_Activity:_
Please filter the entries and return only the lines that include "Electrónicos".

_Study material:_
►
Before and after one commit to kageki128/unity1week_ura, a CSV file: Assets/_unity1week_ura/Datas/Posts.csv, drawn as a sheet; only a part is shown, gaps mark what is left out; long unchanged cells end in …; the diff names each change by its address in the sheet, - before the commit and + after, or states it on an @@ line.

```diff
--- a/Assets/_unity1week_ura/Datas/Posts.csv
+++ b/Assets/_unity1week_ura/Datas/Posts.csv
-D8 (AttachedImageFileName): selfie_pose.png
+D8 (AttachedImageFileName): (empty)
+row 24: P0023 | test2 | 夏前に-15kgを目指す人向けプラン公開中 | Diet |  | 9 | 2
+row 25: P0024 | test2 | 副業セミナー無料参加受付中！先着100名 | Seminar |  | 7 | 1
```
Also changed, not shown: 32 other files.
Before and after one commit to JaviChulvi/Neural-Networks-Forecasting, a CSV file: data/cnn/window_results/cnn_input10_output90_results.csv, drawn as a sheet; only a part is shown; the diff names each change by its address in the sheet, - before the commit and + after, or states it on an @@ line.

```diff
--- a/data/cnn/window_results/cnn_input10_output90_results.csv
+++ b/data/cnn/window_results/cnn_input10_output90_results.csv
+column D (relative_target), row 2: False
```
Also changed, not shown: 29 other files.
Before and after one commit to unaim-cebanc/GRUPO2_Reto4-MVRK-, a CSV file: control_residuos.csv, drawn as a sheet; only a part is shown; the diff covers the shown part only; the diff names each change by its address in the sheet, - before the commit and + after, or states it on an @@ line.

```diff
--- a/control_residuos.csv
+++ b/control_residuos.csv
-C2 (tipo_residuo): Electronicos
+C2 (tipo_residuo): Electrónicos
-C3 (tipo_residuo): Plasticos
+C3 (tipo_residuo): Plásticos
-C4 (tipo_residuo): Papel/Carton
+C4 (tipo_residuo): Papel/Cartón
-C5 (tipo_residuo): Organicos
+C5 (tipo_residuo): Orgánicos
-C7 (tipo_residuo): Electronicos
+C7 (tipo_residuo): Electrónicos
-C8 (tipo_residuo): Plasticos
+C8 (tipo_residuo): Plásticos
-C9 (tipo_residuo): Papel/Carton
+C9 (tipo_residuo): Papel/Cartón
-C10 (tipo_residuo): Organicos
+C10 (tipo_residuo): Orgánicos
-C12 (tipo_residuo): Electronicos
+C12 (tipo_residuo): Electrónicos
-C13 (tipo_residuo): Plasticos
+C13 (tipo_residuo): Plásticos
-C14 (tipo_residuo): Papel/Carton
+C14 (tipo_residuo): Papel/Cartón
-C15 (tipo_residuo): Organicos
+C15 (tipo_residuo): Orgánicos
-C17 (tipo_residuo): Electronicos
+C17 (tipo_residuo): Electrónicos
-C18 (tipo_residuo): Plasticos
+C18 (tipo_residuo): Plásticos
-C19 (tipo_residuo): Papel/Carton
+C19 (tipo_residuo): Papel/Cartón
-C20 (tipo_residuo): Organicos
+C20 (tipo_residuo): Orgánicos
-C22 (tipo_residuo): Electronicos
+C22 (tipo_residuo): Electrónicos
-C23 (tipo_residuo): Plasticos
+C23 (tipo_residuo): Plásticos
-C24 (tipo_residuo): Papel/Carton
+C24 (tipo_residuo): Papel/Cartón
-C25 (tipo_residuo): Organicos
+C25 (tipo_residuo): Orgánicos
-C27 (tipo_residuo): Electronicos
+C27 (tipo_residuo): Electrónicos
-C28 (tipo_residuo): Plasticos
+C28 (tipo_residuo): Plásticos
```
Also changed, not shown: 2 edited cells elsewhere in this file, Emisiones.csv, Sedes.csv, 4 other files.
◄
_Solution:_
+C2 (tipo_residuo): Electrónicos
+C7 (tipo_residuo): Electrónicos
+C12 (tipo_residuo): Electrónicos
+C17 (tipo_residuo): Electrónicos
+C22 (tipo_residuo): Electrónicos
+C27 (tipo_residuo): Electrónicos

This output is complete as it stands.